Sara Ornelas, 54, of Santa Barbara, and Barbara Romero , 49, of Lompoc, were killed Dec. 21 on Highway 154 after being struck by vehicles driving on the road.
At the time, the women had driven over San Marcos Pass from Santa Barbara en route to the Chumash Indian Reservation in Santa Ynez when they pulled over near the entrance to Rancho San Marcos Golf Course at about 11:45 p.m., Santa Barbara County sheriff’s Lt. Butch Arnoldi told Noozhawk at the time.
A small dog that was with them jumped out of the car and into the roadway, where it was struck and killed by a vehicle, Arnoldi said. One of the women ran into the road in pursuit of the dog, and also was struck, he said.
The second woman went to the aid of her companion and was struck multiple times, Arnoldi said. Both women were later declared dead at the scene, and the California Highway Patrol initially said alcohol and drugs did not appear to be factors in the accident.
But on Friday, sheriff’s Sgt. Mark Williams said toxicology results revealed that Ornelas had methadone in her system, as well as metabolites that could be linked to morphine or codeine, as well as cocaine and heroin.
Romero’s results also revealed she was under the influence of amphetamine, methamphetamine, methadone and metabolites that could be linked to codeine, heroin or morphine.
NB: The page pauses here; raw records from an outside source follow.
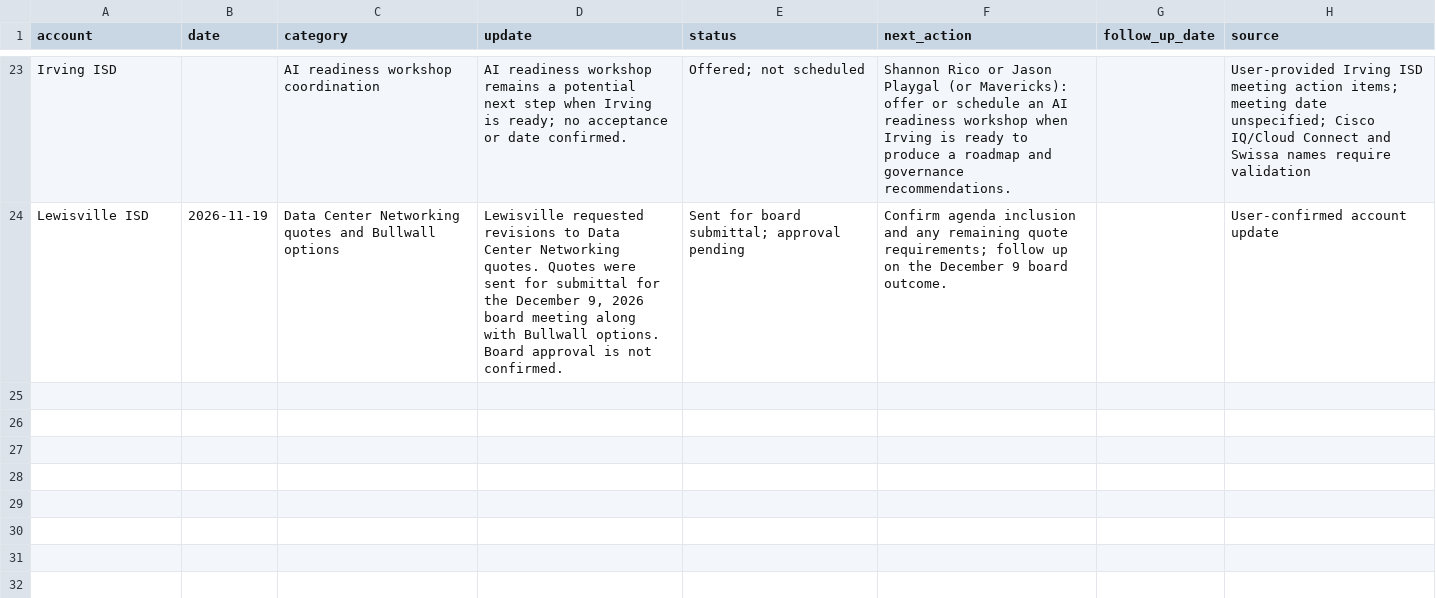
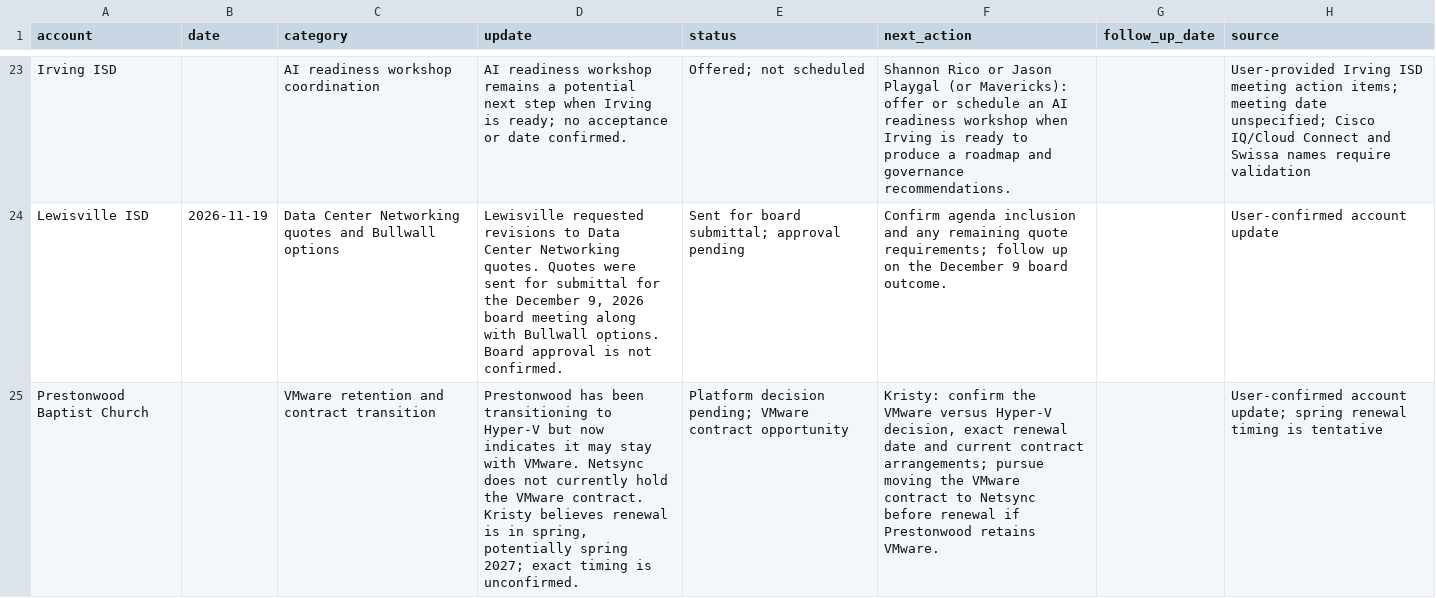
Before and after one commit to kristydice-maker/K12---opportunity---command-center, a CSV file: data/account_intelligence.csv, drawn as a sheet; only a part is shown, gaps mark what is left out; the diff names each change by its address in the sheet, - before the commit and + after, or states it on an @@ line.

Commit message:
Log Prestonwood VMware retention and contract opportunity

```diff
--- a/data/account_intelligence.csv
+++ b/data/account_intelligence.csv
+row 25: Prestonwood Baptist Church |  | VMware retention and contract transition | Prestonwood has been transitioning to Hyper-V but now indicates it may stay with VMware. Netsync does not currently hold the VMware contract. Kristy believes renewal is in spring, potentially spring 2027; exact timing is unconfirmed. | Platform decision pending; VMware contract opportunity | Kristy: confirm the VMware versus Hyper-V decision, exact renewal date and current contract arrangements; pursue moving the VMware contract to Netsync before renewal if Prestonwood retains VMware. |  | User-confirmed account update; spring renewal timing is tentative
```
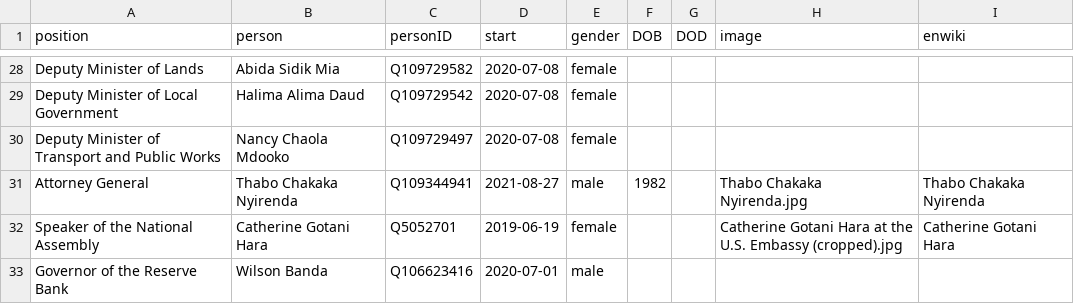
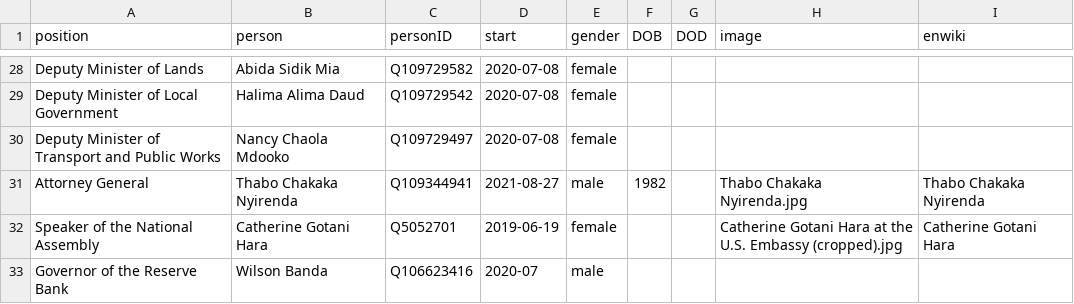
Before and after one commit to every-politician-scrapers/malawi-ministers, a CSV file: html/current.csv, drawn as a sheet; only a part is shown, gaps mark what is left out.

Commit message:
HTML update

```diff
--- a/html/current.csv
+++ b/html/current.csv
@@ -32,2 +32,2 @@ Attorney General,Thabo Chakaka Nyirenda,Q109344941,2021-08-27,male,1982,,Thabo C
 Speaker of the National Assembly,Catherine Gotani Hara,Q5052701,2019-06-19,female,,,Catherine Gotani Hara at the U.S. Embassy (cropped).jpg,Catherine Gotani Hara
-Governor of the Reserve Bank,Wilson Banda,Q106623416,2020-07-01,male,,,,
+Governor of the Reserve Bank,Wilson Banda,Q106623416,2020-07,male,,,,
```
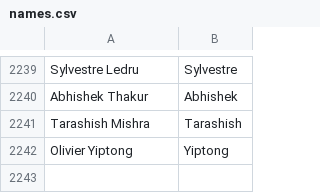
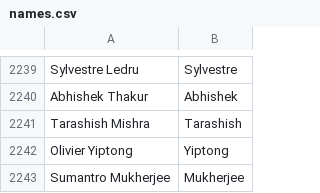
Before and after one commit to mozilla/community-data, a CSV file: names.csv, drawn as a sheet; only a part is shown, gaps mark what is left out.

Commit message:
Sumantro Mukherjee <saggy.zone@gmail.com>: "bn_in l10n for Firefox, event hosting and speaking, Webmaker"

```diff
--- a/names.csv
+++ b/names.csv
@@ -2242 +2242,2 @@ Tarashish Mishra,Tarashish
 Olivier Yiptong,Yiptong
+Sumantro Mukherjee,Mukherjee
```
Also changed, not shown: 1 other file.
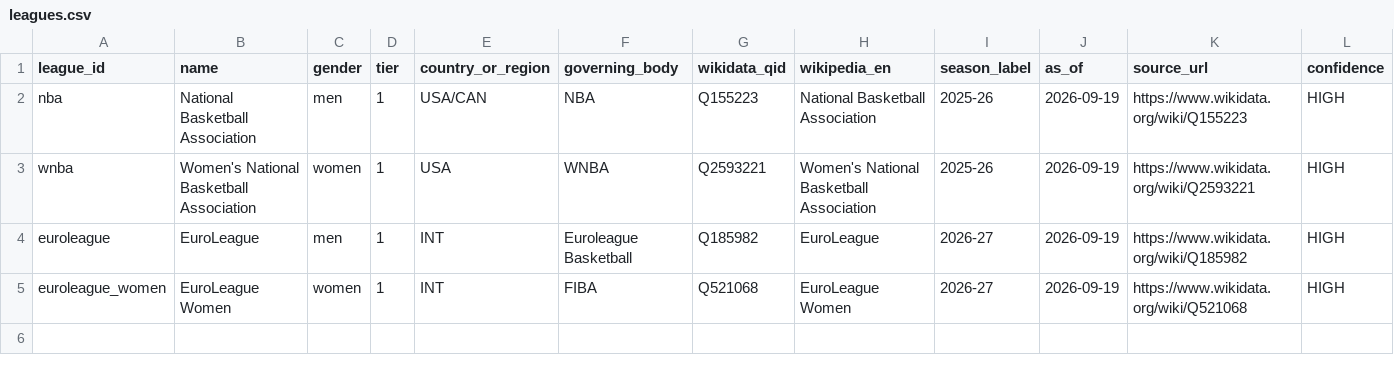
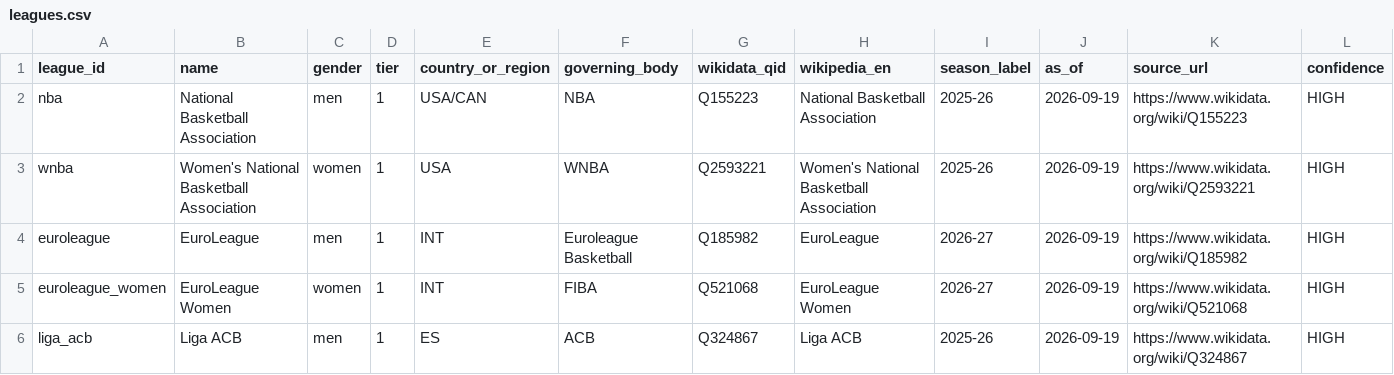
Before and after one commit to glen-w/hoops, a CSV file: data/derived/teams/leagues.csv, drawn as a sheet.

Commit message:
Enhance project configuration and documentation
- Added a script entry point for the hoops command in pyproject.toml.
- Updated pytest configuration to include the source directory.
- Enhanced README with usage examples for the new hoops command.
- Updated CHAPTER-MAP to reflect new data products and their statuses.
- Added Liga ACB to leagues data and adjusted its status in leagues_seed.yaml.
- Documented the desk lookup functionality in scripts/README.md.

```diff
--- a/data/derived/teams/leagues.csv
+++ b/data/derived/teams/leagues.csv
@@ -5 +5,2 @@ euroleague,EuroLeague,men,1,INT,Euroleague Basketball,Q185982,EuroLeague,2026-27
 euroleague_women,EuroLeague Women,women,1,INT,FIBA,Q521068,EuroLeague Women,2026-27,2026-09-19,https://www.wikidata.org/wiki/Q521068,HIGH
+liga_acb,Liga ACB,men,1,ES,ACB,Q324867,Liga ACB,2025-26,2026-09-19,https://www.wikidata.org/wiki/Q324867,HIGH
```
Also changed, not shown: data/mentions.csv, 13 other files.
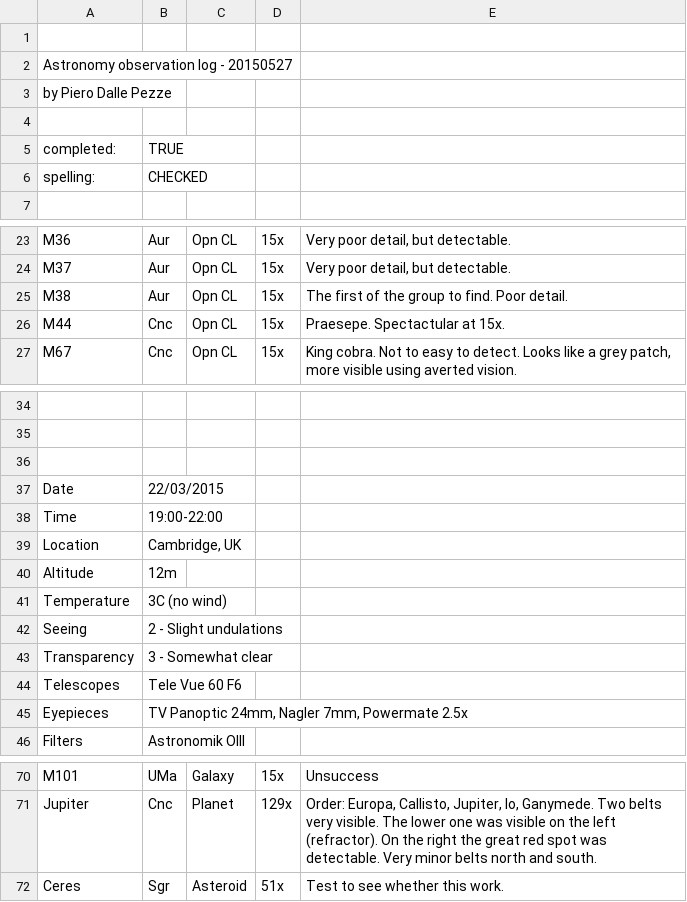
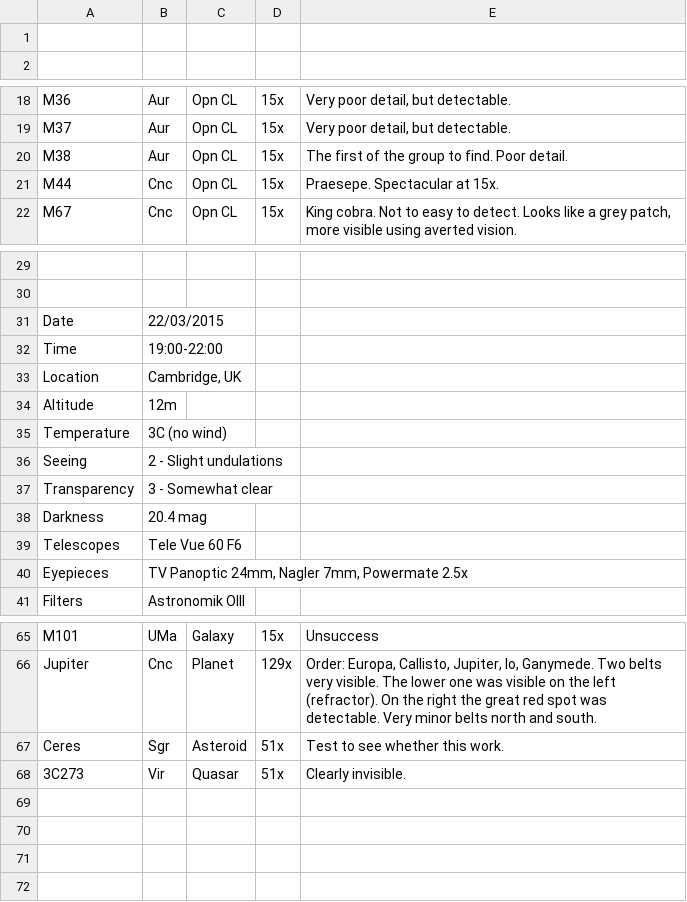
Before and after one commit to pdp10/AstroJournal, a TSV file: raw_reports/obs_log1.tsv, drawn as a sheet; only a part is shown, gaps mark what is left out; removed rows and columns are numbered as before the commit, all else as after; the diff names each change by its address in the sheet, - before the commit and + after, or states it on an @@ line.

Commit message:
Added observation darkness parameter. Added quasar target type.

```diff
--- a/raw_reports/obs_log1.tsv
+++ b/raw_reports/obs_log1.tsv
-row 2: Astronomy observation log - 20150527
-row 3: by Piero Dalle Pezze
-row 4: (empty)
-row 5: completed: | TRUE
-row 6: spelling: | CHECKED
-E21: Praesepe. Spectactular at 15x.
+E21: Praesepe. Spectacular at 15x.
-row 36: (empty)
+row 38: Darkness | 20.4 mag
+row 68: 3C273 | Vir | Quasar | 51x | Clearly invisible.
```
Also changed, not shown: raw_reports/obs_log2.tsv, 14 other files.
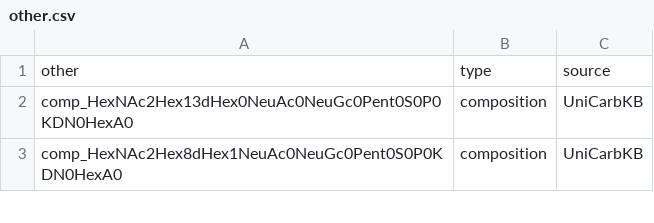
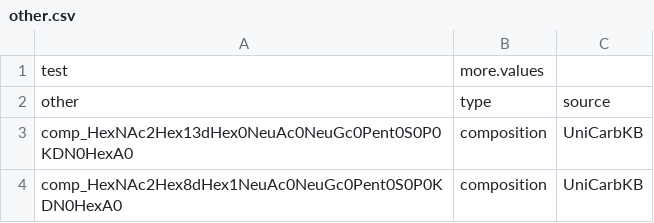
Before and after one commit to Rahi13/hello-world, a CSV file: other.csv, drawn as a sheet; only a part is shown.

Commit message:
others.csv

```diff
--- a/other.csv
+++ b/other.csv
@@ -1 +1,2 @@
+test,more.values
 other,type,source
```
Williams told Noozhawk that the drugs are not listed as the official cause of the death in the cases, but what was found in their bodies at the time.
The CHP is continuing to investigate the incident.